I'm shaking the rattle. The room is shaking in response. It doesn't happen every time, but it does happen quite frequently. I find myself making a mental note to check the internet to make certain there aren't any major earthquakes or tsunamis anywhere. It's all fine and good for our house to shake, but I need to make certain there aren t any casualties. I know, I know--it's not easy for anyone to handle a baby. It's a tremendous responsibility for anyone. You make parenting a bit more difficult than it is for others, though. You get excited. The room shakes. Sometimes there are earthquakes. Weeks ago, I might've expected to get used to that effect. I haven't.
Not that I'm fooled at all by the radiant presence anymore. You're just a baby even if you are omnipotent. You re laying there smiling. Okay, so I don t necessarily believe in God, but I am a father. I may be an agnostic, but I know what cute is. Michelangelo had it wrong. There s no long, flowing beard. Just a little bit of drool. You're not reaching out to Adam. You don't look at all like George Burns, either or Alanis Morisette for that matter. The fact that you re evidently all-powerful changes nothing. Your mother and I had been hoping for a baby for a long time. So we get pregnant and it happens to be some people's definition of God. I don't care. I'm still agnostic. And as far as I'm concerned, we're going to raise you like any other kid. You get hurt, come down with a cold and I'm scanning the headlines for any natural disasters that might've happened. Not that I would be able to do anything about it if there were natural disasters linked to your general wellbeing I just want to know what I'm dealing with. I'll say it again--it's not easy parenting God. One does not look to traditional parenting books for advice in this particular circumstance. There's no parenting book with a section on harassment from mystics, natural disasters or sudden appearances or disappearances of livestock, city blocks and things.

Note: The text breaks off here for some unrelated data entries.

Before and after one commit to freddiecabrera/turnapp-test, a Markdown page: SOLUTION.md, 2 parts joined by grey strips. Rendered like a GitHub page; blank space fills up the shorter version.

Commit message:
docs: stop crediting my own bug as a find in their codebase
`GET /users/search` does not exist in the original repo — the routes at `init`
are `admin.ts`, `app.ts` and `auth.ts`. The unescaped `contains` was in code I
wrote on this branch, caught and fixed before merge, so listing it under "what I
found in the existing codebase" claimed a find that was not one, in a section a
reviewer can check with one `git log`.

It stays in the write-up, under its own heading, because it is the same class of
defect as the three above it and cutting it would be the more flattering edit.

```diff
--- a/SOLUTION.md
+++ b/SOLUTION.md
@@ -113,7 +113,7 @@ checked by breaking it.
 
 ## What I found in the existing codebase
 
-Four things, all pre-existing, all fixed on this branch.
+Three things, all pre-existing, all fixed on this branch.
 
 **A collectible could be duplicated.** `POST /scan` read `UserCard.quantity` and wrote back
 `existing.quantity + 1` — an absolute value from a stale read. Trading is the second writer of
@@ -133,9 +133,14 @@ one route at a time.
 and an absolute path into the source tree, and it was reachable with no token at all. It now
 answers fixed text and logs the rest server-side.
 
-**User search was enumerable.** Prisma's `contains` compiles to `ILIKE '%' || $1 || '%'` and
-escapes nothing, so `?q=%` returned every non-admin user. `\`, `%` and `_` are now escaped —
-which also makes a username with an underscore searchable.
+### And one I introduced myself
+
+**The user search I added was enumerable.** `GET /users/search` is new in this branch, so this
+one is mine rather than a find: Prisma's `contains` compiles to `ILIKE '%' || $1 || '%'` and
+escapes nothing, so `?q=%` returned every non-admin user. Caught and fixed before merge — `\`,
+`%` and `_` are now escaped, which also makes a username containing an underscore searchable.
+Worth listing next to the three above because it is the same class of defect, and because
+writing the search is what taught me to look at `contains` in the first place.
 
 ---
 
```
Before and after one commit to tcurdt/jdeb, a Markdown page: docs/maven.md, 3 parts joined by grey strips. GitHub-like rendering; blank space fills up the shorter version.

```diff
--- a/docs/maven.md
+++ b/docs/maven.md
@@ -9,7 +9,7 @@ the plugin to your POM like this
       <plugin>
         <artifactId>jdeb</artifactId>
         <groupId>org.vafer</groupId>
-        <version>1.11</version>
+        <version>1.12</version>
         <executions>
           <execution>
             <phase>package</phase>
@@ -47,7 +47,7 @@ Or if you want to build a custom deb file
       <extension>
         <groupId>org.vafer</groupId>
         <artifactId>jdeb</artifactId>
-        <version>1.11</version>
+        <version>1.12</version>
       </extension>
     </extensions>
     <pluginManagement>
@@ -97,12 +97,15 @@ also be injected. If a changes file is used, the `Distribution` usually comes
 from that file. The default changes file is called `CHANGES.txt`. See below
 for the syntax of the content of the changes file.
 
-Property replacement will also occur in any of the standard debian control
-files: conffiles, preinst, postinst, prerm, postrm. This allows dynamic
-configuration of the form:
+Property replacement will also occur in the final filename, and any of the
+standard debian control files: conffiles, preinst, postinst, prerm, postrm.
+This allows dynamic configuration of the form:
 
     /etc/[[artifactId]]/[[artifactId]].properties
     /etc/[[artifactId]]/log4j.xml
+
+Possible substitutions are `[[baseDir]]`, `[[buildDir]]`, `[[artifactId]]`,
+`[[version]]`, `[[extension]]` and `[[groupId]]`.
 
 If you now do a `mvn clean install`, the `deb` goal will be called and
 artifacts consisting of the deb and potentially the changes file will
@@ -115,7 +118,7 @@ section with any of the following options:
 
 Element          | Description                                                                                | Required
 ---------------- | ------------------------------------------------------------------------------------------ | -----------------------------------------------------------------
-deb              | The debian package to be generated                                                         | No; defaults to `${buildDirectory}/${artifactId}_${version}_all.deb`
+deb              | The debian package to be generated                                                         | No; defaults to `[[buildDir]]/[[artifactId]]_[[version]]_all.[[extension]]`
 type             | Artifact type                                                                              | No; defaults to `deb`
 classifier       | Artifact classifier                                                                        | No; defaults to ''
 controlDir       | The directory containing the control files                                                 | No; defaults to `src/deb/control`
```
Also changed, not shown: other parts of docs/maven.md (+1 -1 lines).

For a time, your mother and I were consulting the Old Testament for parenting advice. It wasn't much help. What Genesis said about you is positively libelous. I don't know who to complain to, but no one knows you better than your parents. I never put much stock in holy books, but desperate times make anyone consider the absurd. While I could see you demanding people leave paradise, set plagues of locusts on the world or causing it to rain for forty days and forty nights, you ARE a baby. These are not the auspices of a rational omnipotent adult. And I guess that s what scares me more than anything: you are going to grow-up into an awareness of what you are. At some point you're going to be looking for answers that only you can provide. Honestly, that isn't all that different from anyone else growing-up. Everyone reacts to childhood differently.
x x x
Short and sweet for June this year - perhaps a bit too short? A story is as long as it needs to be, I know, but this one tests that. According to the author, this was the start of a much longer work and somehow got sent in. Gee, I wonder how THAT happened? Oh well, I'm glad it did. It caught my attention from the first sentence and fascinated me throughout. I hope Russ finishes this story soon. I can't wait to see where it's going. Let me know if you agree on out BBS - GM